• **PROBLEM STATEMENT**:
Give, as a bare number, the count of lines below that contain "frac".
Start of INFORMATION GIVEN
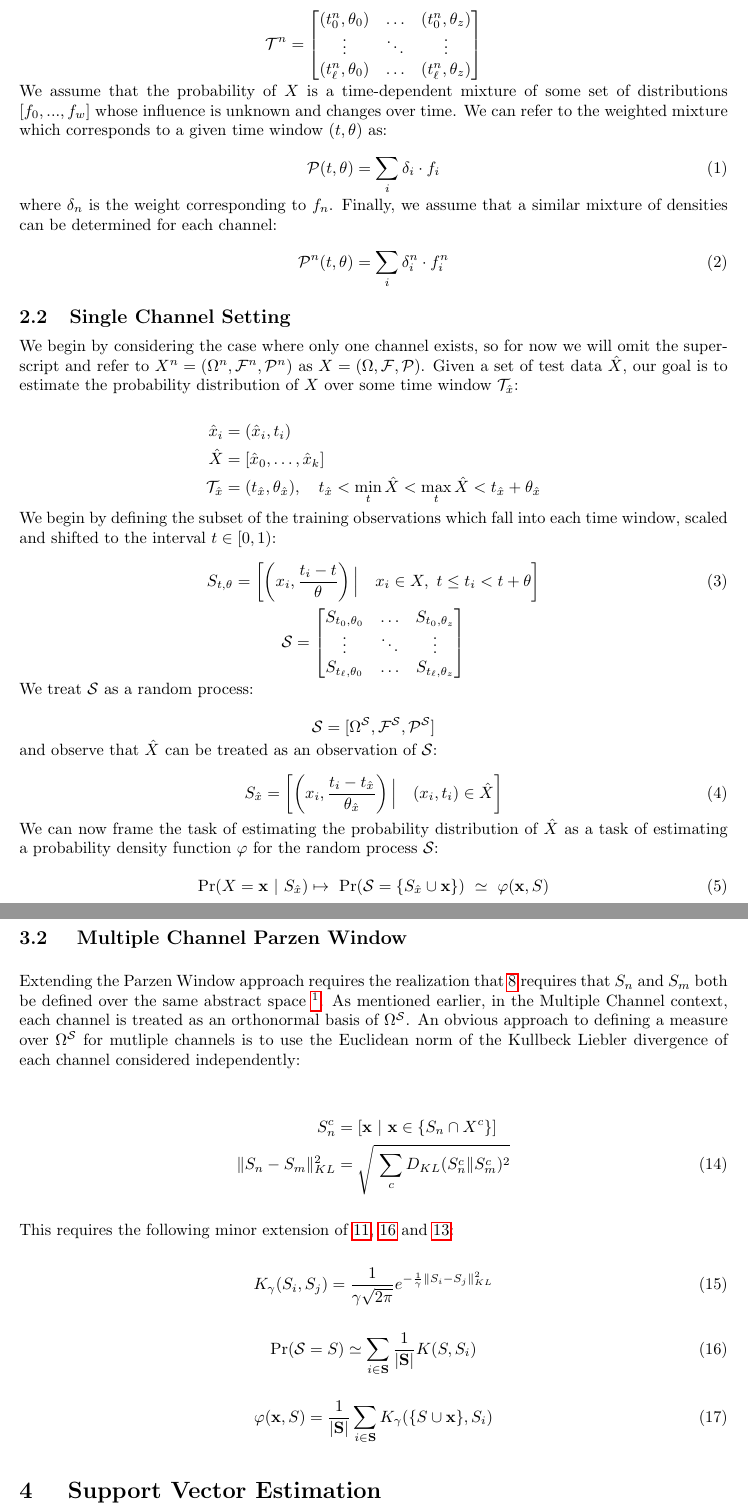
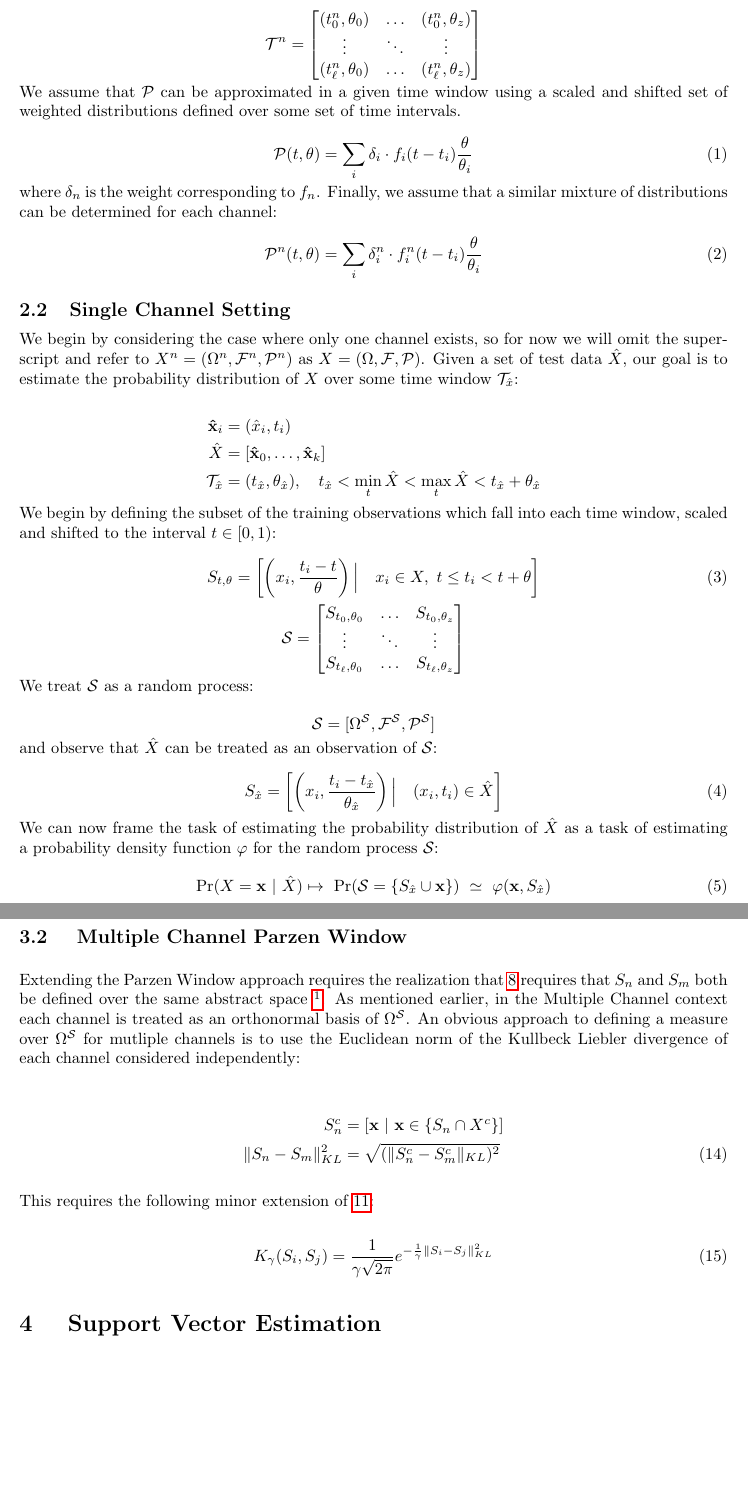
Before and after one commit to kerinin/iEngine, a LaTeX paper (report2.tex): two parts of pages 4 and 6 of 10, joined at a grey line, cut so that both start at the same text, the shorter picture padded with empty space. Compiled offline with pdfLaTeX.

Commit message:
proof-reading

```diff
--- a/report2.tex
+++ b/report2.tex
@@ -125,20 +125,20 @@ Given a set of time durations \( \theta \in \Theta \), we define a set of time w
 \end{bmatrix}
 \]
 
-We assume that the probability of \(X \) is a time-dependent mixture of some set of distributions \( [f_0,...,f_w] \) whose influence is unknown and changes over time.  We can refer to the weighted mixture which corresponds to a given time window \( (t,\theta) \) as:
+We assume that \( \mathcal{P} \) can be approximated in a given time window using a scaled and shifted set of weighted distributions defined over some set of time intervals.
 
-\begin{equation} \mathcal{P}(t,\theta) = \sum_i \delta_i \cdot f_i \end{equation}
+\begin{equation} \mathcal{P}(t,\theta) = \sum_i \delta_i \cdot f_i(t - t_i) \frac{\theta}{\theta_i} \end{equation}
 
-where \( \delta_n \) is the weight corresponding to \( f_n \).  Finally, we assume that a similar mixture of densities can be determined for each channel:
+where \( \delta_n \) is the weight corresponding to \( f_n \).  Finally, we assume that a similar mixture of distributions can be determined for each channel:
 
-\begin{equation} \mathcal{P}^n(t,\theta) = \sum_i \delta_i^n \cdot f_i^n \end{equation}
+\begin{equation} \mathcal{P}^n(t,\theta) = \sum_i \delta_i^n \cdot f_i^n(t - t_i) \frac{\theta}{\theta_i} \end{equation}
 
 \subsection{Single Channel Setting}
 We begin by considering the case where only one channel exists, so for now we will omit the superscript and refer to \(X^n = (\Omega^n,\mathcal{F}^n,\mathcal{P}^n) \) as \(X = (\Omega, \mathcal{F},\mathcal{P}) \).  Given a set of test data \( \hat{X} \), our goal is to estimate the probability distribution of \( X \) over some time window \( \mathcal{T}_{\hat{x}} \):
 
 \begin{align*}
-\hat{x}_i &= (\hat{x}_i,t_i) \\
-\hat{X} &= [ \hat{x}_0,\hdots,\hat{x}_k ] \\
+\mathbf{\hat{x}}_i &= (\hat{x}_i,t_i) \\
+\hat{X} &= [ \mathbf{\hat{x}}_0,\hdots,\mathbf{\hat{x}}_k ] \\
 \mathcal{T}_{\hat{x}} &= (t_{\hat{x}}, \theta_{\hat{x}} ), \quad t_{\hat{x}} < \min_t \hat{X} < \max_t \hat{X} < t_{\hat{x}} + \theta_{\hat{x}}
 \end{align*}
 
@@ -166,7 +166,7 @@ S_{\hat{x}} =  \left[ \left( x_i,\frac{t_i - t_{\hat{x}}}{\theta_{\hat{x}}} \rig
 We can now frame the task of estimating the probability distribution of \( \hat{X} \) as a task of estimating a probability density function \( \varphi \) for the random process \( \mathcal{S} \):
 
 \begin{equation} \label{eq:PrS}
-\Pr( X = \mathbf{x} \ | \ S_{\hat{x}} ) \mapsto \ \Pr( \mathcal{S} = \{ S_{\hat{x}} \cup \mathbf{x} \} ) \ \simeq \ \varphi( \mathbf{x}, S )
+\Pr( X = \mathbf{x} \ | \ \hat{X} ) \mapsto \ \Pr( \mathcal{S} = \{ S_{\hat{x}} \cup \mathbf{x} \} ) \ \simeq \ \varphi( \mathbf{x}, S_{\hat{x}} )
 \end{equation}
 
 
@@ -224,25 +224,17 @@ Substituting \ref{eq:PrSParzenSingle} into \ref{eq:PrS} our probability distribu
 
 \subsection{ Multiple Channel Parzen Window}
 
-Extending the Parzen Window approach requires the realization that \ref{eq:KLsingle} requires that \( S_n \) and \( S_m \) both be defined over the same abstract space \footnote{ For instance if \( X_n \in \mathbb{R}^2 \) and \( X_m \in \mathbb{R}^3 \), it is impossible to calculate \( \phi_n\big( (x_m,t) \big) \) because the quantituy \( \| x_m - x_n \|^2 \) from using \ref{eq:PhiSingle} is ambiguous.}.  As mentioned earlier, in the Multiple Channel context, each channel is treated as an orthonormal basis of \( \Omega^\mathcal{S} \).  An obvious approach to defining a measure over \( \Omega^\mathcal{S} \) for mutliple channels is to use the Euclidean norm of the Kullbeck Liebler divergence of each channel considered independently:
+Extending the Parzen Window approach requires the realization that \ref{eq:KLsingle} requires that \( S_n \) and \( S_m \) both be defined over the same abstract space \footnote{ For instance if \( X_n \in \mathbb{R}^2 \) and \( X_m \in \mathbb{R}^3 \), it is impossible to calculate \( \phi_n\big( (x_m,t) \big) \) because the quantituy \( \| x_m - x_n \|^2 \) from using \ref{eq:PhiSingle} is ambiguous.}.  As mentioned earlier, in the Multiple Channel context each channel is treated as an orthonormal basis of \( \Omega^\mathcal{S} \).  An obvious approach to defining a measure over \( \Omega^\mathcal{S} \) for mutliple channels is to use the Euclidean norm of the Kullbeck Liebler divergence of each channel considered independently:
 
 \begin{align}
 S_n^c &= [ \mathbf{x} \ | \ \mathbf{x} \in \{ S_n \cap X^c \} ] \nonumber \\
-\| S_n - S_m \|_{KL}^2 &= \sqrt{ \ \sum_c D_{KL}( S_n^c \| S_m^c )^2 } \label{eq:NormMultiple}
+\| S_n - S_m \|_{KL}^2 &= \sqrt{ (\|S_n^c - S_m^c\|_{KL})^2 } \label{eq:NormMultiple}
 \end{align}
 
-This requires the following minor extension of \ref{eq:KRBFparzen}, \ref{eq:PrSParzenMultiple} and \ref{eq:VarphiParzenSingle}:
+This requires the following minor extension of \ref{eq:KRBFparzen}:
 
 \begin{equation} \label{eq:KRBFParzenMultiple}
 K_\gamma( S_i, S_j ) =  \frac{1}{\gamma \sqrt{2\pi} } e^{-\frac{1}{\gamma} \|S_i - S_j \|_{KL}^2 }
-\end{equation}
-
-\begin{equation} \label{eq:PrSParzenMultiple}
-\Pr( \mathcal{S} = S ) \simeq \sum_{i \in \mathbf{S}} \frac{1}{|\mathbf{S}|} K(S, S_i)
-\end{equation}
-
-\begin{equation} \label{eq:VarphiParzenMultiple}
-\varphi(\mathbf{x}, S) = \frac{1}{|\mathbf{S}|} \sum_{i \in \mathbf{S}} K_\gamma ( \{ S \cup \mathbf{x} \}, S_i )
 \end{equation}
 
 
```
Also changed, not shown: report2.pdf, report2.tex (10 more changed lines).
End of INFORMATION GIVEN
• **EXERCISE ANSWER**:
6